+++ Supplied material
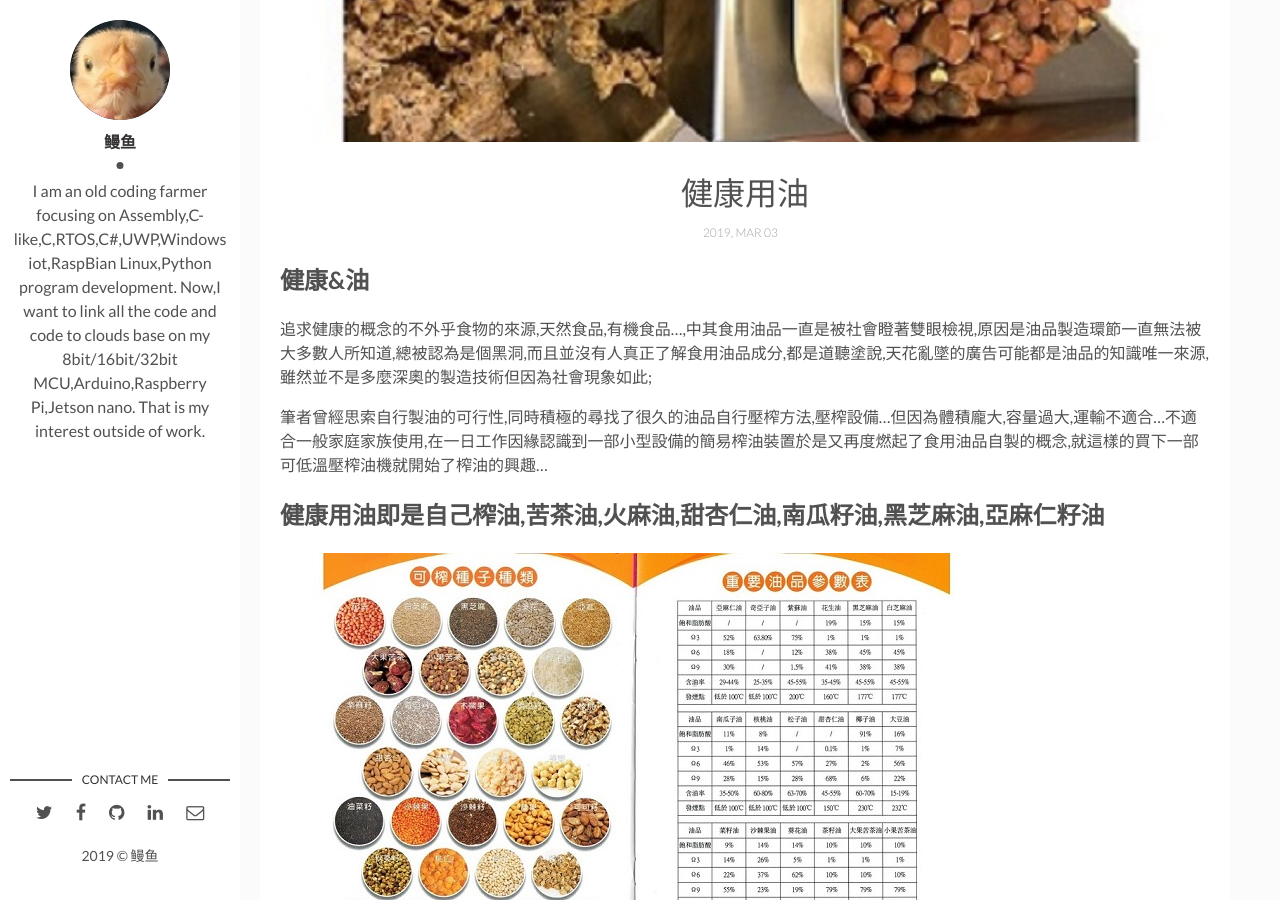
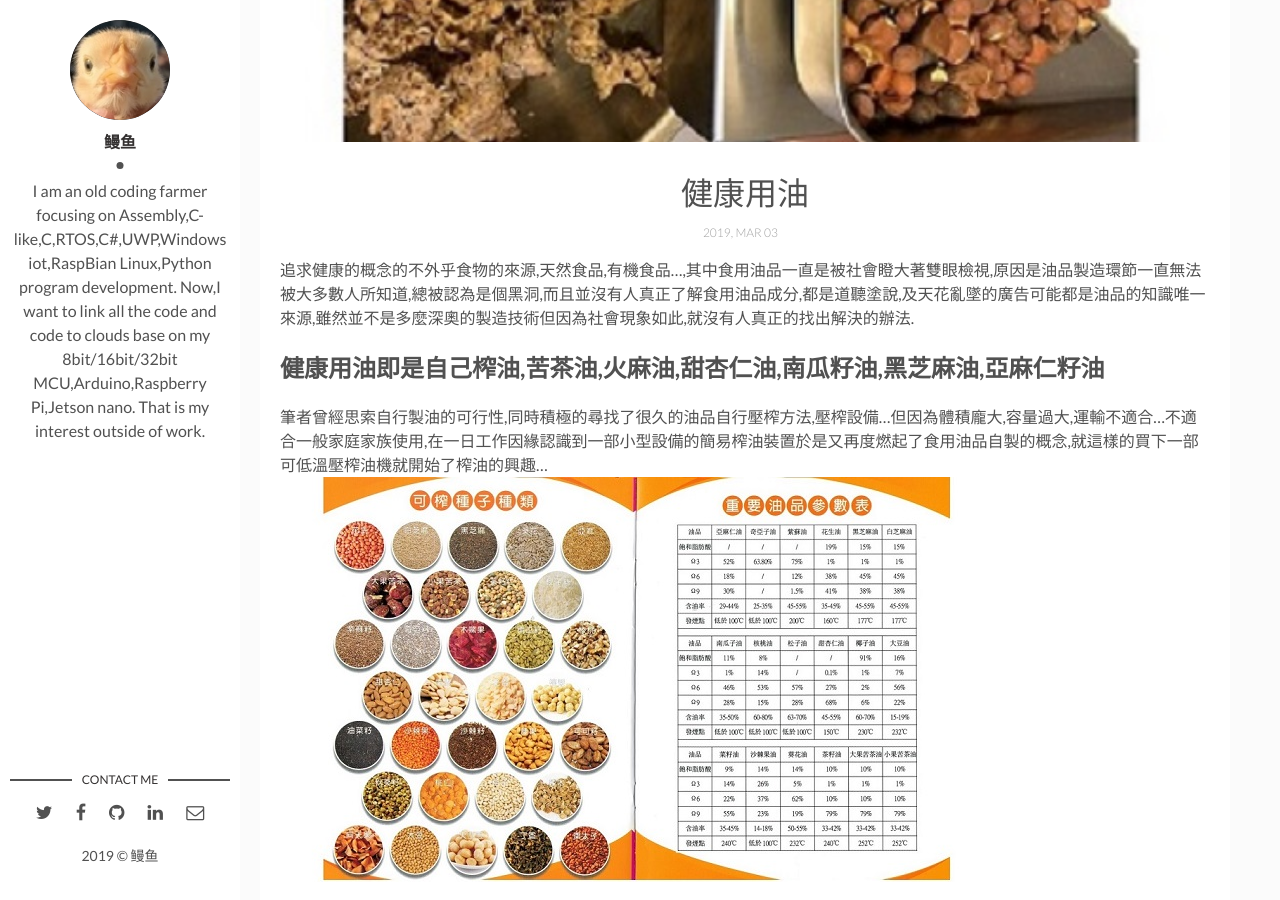
Before and after one commit to louisopen/louisopen.github.io, a Jekyll site: the page built from _posts/2019-03-03-Homemade-oil.markdown, in a window 1280 px wide and 900 px high, scrolled down 378 px. Built offline with Jekyll 4.4.1, drawn with Linux system fonts in a browser that asks for light colours; comment, search, counter and statistics services are not loaded.

Commit message:
update content

```diff
--- a/_posts/2017-04-06-how-i-rest-from-work.markdown
+++ b/_posts/2017-04-06-how-i-rest-from-work.markdown
@@ -7,6 +7,8 @@ img: yellow.jpg # Add image post (optional)
 fig-caption: # Add figcaption (optional)
 tags: [黃山, 黃龍, 九寨溝, 張家界]
 ---
+
+匆匆短暫的休息室很重要的
 
 #### 終於登上睽違已久的行程-黃山
 > 人生必走行程
--- a/_posts/2017-04-06-welcome.markdown
+++ b/_posts/2017-04-06-welcome.markdown
@@ -5,6 +5,7 @@ date: 2019-05-01 11:30:00 +0800
 description: You’ll find this post in your `_posts` directory. Go ahead and edit it and re-build the site to see your changes. # Add post description (optional)
 img:  # Add image post (optional)
 ---
+
 You’ll find this post in your `_posts` directory.Go ahead and edit it and re-build the site to see your changes. You can rebuild the site in many different ways, but the most common way is to run `jekyll serve`, which launches a web server and auto-regenerates your site when a file is updated.
 
 To add new posts, simply add a file in the `_posts` directory that follows the convention `YYYY-MM-DD-name-of-post.ext` and includes the necessary front matter. Take a look at the source for this post to get an idea about how it works.
--- a/_posts/2017-09-12-how-to-start-learning-target.markdown
+++ b/_posts/2017-09-12-how-to-start-learning-target.markdown
@@ -6,6 +6,8 @@ description: You’ll find this post in your `_posts` directory. Go ahead and ed
 img: Boards.jpg  # Add image post (optional)
 tags: [Programming, AI Learnning, Arduino, Raspberry Pi, Jetson Nano, Azure, AWS, Google GAE, Thingspeak, Exosite, 智慧聯網大平台] # add tag
 ---
+
+編程到底如何開始?
 
 ### 平台(Hardware/Cloud)
 當你開始學習如何編寫程式時一定會問自己幾個問題,如:編寫純軟體(軟件)還是帶有芯片IC的軟體(又稱韌體或稱Firmware)? 職業生涯上當然是愈廣愈好,但困難度也相對一定高,但如果有適當方法及途徑,再經過名師點化,相信水到可以渠成,所以我們就用市場上幾個相對簡單又可以容易購買的硬件平台,在市場上容易取得又不是很貴的價格,既可以容易取得範例也有相對的可靠性,就從這個面向持續擴大自己的知識面向開始吧!
--- a/_posts/2019-03-03-Homemade-oil.markdown
+++ b/_posts/2019-03-03-Homemade-oil.markdown
@@ -7,12 +7,10 @@ img: Bitter_tea_oil.jpg # Add image post (optional)
 tags: [苦茶油, 火麻油, 甜杏仁油, 南瓜籽油, 黑芝麻油, 亞麻仁籽油] # add tag
 ---
 
-## 健康&油
-追求健康的概念的不外乎食物的來源,天然食品,有機食品...,中其食用油品一直是被社會瞪著雙眼檢視,原因是油品製造環節一直無法被大多數人所知道,總被認為是個黑洞,而且並沒有人真正了解食用油品成分,都是道聽塗說,天花亂墜的廣告可能都是油品的知識唯一來源,雖然並不是多麼深奧的製造技術但因為社會現象如此;
-
-筆者曾經思索自行製油的可行性,同時積極的尋找了很久的油品自行壓榨方法,壓榨設備...但因為體積龐大,容量過大,運輸不適合...不適合一般家庭家族使用,在一日工作因緣認識到一部小型設備的簡易榨油裝置於是又再度燃起了食用油品自製的概念,就這樣的買下一部可低溫壓榨油機就開始了榨油的興趣...
+追求健康的概念的不外乎食物的來源,天然食品,有機食品...,其中食用油品一直是被社會瞪大著雙眼檢視,原因是油品製造環節一直無法被大多數人所知道,總被認為是個黑洞,而且並沒有人真正了解食用油品成分,都是道聽塗說,及天花亂墜的廣告可能都是油品的知識唯一來源,雖然並不是多麼深奧的製造技術但因為社會現象如此,就沒有人真正的找出解決的辦法.
 
 ## 健康用油即是自己榨油,苦茶油,火麻油,甜杏仁油,南瓜籽油,黑芝麻油,亞麻仁籽油
+筆者曾經思索自行製油的可行性,同時積極的尋找了很久的油品自行壓榨方法,壓榨設備...但因為體積龐大,容量過大,運輸不適合...不適合一般家庭家族使用,在一日工作因緣認識到一部小型設備的簡易榨油裝置於是又再度燃起了食用油品自製的概念,就這樣的買下一部可低溫壓榨油機就開始了榨油的興趣...
 ![油籽介紹]({{site.baseurl}}/assets/img/oil_table.jpg)
 
 ### 苦茶油
--- a/_posts/2019-04-28-The-best-software-thinking.markdown
+++ b/_posts/2019-04-28-The-best-software-thinking.markdown
@@ -6,7 +6,9 @@ description: You’ll find this post in your `_posts` directory. Go ahead and ed
 img: bridge920x545.jpg   # Add image post (optional)
 tags: [Arduino, Raspberry Pi, RaspBian, Windows iot] # add tag
 ---
-軟體,軟件,韌體,固件,方塊語言,組合語言,匯編語言.
+
+軟體,軟件,韌體,固件...都是利用編程完成的,編程即是利用各種不同的編程語言邏輯(描述語言,方塊語言,高階語言,組合語言,匯編語言)編輯而成.
+
 ### 軟體概念
 軟件是有生命的邏輯, 邏輯一定要訓練有素否則日後當遇上大型結構問題時會難以自行思考及突破的. 鰻魚認為邏輯訓練可以從11~12歲就開始訓練邏輯及流程的概念甚至邏輯外的例外狀況概念,13歲以後年齡就開始訓練編寫程序, 14~15歲就可訓練如何自行透過編寫程序來達到邏輯及流程思考,運用程序印證結果,完全可以自行思考正確的道路.
 
```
++++++
From the entries above, copy every line containing the word "image".

@@ -7,6 +7,8 @@ img: yellow.jpg # Add image post (optional)
 img:  # Add image post (optional)
 img: Boards.jpg  # Add image post (optional)
@@ -7,12 +7,10 @@ img: Bitter_tea_oil.jpg # Add image post (optional)
 img: bridge920x545.jpg   # Add image post (optional)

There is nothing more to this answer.